Although it is often said that every war must end, a peace settlement seems at the moment to be the least likely way the Ukraine war will end. Once upon a time, according to a Reuters report, Putin’s top envoy to Ukraine did reach a tentative agreement with Kyiv that would have stopped Russia’s war plans in exchange for Ukraine’s agreement to never join NATO.

But Putin rejected the deal. Nor is a cease-fire in sight, as UN Secretary-General António Guterres said last week after talking with Putin: “I would be lying if I said it would happen.”

About the only alternative to continued fighting is that one side retires out of exhaustion or defeat, as the Soviets did in Afghanistan.

Ukraine’s leaders say they are determined to recover all lost territory, which if true promises a very long war of attrition against a Russian force that is deeply entrenched in Crimea and, according to Putin, is determined to keep “the entire territory of Donbas.”

After all, Putin still seems able to draw upon large numbers of soldiers without a draft. He may be responding not just to huge battlefield losses but also to criticism from pro-war officials who argue that he has been indecisive and has failed to use Russian military assets to the country’s advantage. And he can count on having plenty of money from oil sales to China, India, and Saudi Arabia to continue financing his war.

Added to these uncertainties are still others. Ukraine’s commanders have to consider how far they can stretch their lines of advance. Their thrusts into occupied territory have been costly in manpower, equipment, and fuel. Politics urges their forces on, but logistics urges caution.

Second, US aid, in money, weapons, and intelligence, has been generous. But its only effect will be to prolong the war and hinder a peace. Moreover, how long can such largesse continue? Should the Republicans make major advances in the upcoming elections, divided government might put limits on US aid.

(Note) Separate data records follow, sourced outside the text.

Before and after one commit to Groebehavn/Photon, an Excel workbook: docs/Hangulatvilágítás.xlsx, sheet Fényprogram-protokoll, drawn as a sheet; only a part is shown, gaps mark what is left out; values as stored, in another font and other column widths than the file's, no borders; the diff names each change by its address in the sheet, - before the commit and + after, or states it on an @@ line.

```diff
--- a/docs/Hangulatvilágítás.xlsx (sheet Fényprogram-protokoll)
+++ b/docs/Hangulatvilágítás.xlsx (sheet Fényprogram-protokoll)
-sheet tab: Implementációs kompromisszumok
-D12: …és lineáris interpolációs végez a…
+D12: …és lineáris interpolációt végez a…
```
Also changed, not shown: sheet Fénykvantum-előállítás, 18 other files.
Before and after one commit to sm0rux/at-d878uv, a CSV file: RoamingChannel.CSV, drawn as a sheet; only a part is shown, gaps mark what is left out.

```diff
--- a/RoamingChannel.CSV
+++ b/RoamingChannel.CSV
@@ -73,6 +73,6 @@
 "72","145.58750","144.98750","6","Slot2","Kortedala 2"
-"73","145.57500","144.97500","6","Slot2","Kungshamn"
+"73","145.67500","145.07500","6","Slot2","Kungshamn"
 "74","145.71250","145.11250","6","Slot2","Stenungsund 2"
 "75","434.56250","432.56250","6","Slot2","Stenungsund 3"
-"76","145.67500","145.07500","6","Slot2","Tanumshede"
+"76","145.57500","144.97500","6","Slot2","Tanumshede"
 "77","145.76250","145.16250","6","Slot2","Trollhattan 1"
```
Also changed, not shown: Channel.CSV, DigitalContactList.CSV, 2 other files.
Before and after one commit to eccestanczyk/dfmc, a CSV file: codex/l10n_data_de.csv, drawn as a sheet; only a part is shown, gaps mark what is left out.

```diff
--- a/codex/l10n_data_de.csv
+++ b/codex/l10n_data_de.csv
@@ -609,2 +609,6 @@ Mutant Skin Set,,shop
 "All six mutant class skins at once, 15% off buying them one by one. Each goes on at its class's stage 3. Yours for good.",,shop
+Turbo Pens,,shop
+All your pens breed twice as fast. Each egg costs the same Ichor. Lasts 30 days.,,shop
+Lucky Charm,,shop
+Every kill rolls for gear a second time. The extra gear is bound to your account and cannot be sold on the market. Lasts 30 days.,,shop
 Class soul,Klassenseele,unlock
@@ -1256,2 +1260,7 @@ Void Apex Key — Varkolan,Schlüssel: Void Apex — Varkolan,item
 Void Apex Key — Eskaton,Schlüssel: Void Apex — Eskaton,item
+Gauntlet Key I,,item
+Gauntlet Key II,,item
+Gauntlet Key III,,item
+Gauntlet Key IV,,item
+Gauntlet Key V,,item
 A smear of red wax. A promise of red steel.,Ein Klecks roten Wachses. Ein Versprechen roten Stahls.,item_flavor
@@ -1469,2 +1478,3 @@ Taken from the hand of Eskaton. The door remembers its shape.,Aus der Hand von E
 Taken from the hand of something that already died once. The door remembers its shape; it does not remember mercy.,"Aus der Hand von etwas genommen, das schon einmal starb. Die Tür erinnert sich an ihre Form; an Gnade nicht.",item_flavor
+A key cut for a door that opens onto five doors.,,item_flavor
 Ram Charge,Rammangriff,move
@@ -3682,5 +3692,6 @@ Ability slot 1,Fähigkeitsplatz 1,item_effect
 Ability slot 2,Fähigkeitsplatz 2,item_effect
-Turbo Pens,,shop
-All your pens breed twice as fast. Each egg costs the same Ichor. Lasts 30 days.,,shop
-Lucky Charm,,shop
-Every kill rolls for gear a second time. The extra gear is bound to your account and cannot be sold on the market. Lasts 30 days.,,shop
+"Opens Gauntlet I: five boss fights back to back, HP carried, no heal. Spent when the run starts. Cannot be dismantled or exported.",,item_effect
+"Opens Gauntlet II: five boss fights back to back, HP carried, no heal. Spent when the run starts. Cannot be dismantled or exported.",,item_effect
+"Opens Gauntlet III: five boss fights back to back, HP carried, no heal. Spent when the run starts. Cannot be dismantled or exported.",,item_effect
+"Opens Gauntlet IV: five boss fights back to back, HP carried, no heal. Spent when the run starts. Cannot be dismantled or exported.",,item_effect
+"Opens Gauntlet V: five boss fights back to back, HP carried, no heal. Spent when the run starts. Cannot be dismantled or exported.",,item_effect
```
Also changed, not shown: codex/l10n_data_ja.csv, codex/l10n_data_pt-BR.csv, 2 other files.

Third, Europe’s—especially Germany’s—support of Ukraine will be tested as winter sets in and energy supplies tighten. Putin is obviously hoping to weaken the European Union’s support of Ukraine by playing the energy card, which now includes sabotaging the NordStream 2 pipeline.

Fourth, Ukraine and especially its supporters cannot ignore the nuclear danger—either the constant threat of a major radiation release at one of Ukraine’s nuclear plants or the possibility, however remote, that Putin might use a nuclear weapon to stave off a major defeat and thus satisfy his nationalist critics. He alluded to that possibility in his speech of September 21 when he said: “If the territorial integrity of our country is threatened, we will certainly use all the means at our disposal to protect Russia and our people. This is not a bluff.”

End game?

In all, the war in Ukraine remains a nightmare for all sides, with no clear indication how or when it might draw to a close. We can be elated at the news that Ukraine’s resistance is regaining ground. But optimism that the Russian retreat is the beginning of the end, or that Putin’s demise is imminent, is surely premature. Just as happened in Afghanistan and Vietnam, there are wars without foreseeable ends, and ambitious leaders who either cannot accept defeat or overreach when they are ahead. There is another end game that hardly anyone is promoting: a peace agreement put before Putin now, ready for his signature at the point where he, or his successor, realizes that a Russian victory is impossible and that Ukraine’s independence and territorial integrity must be respected.

Mel Gurtov, syndicated by PeaceVoice, is Professor Emeritus of Political Science at Portland State University and blogs at In the Human Interest.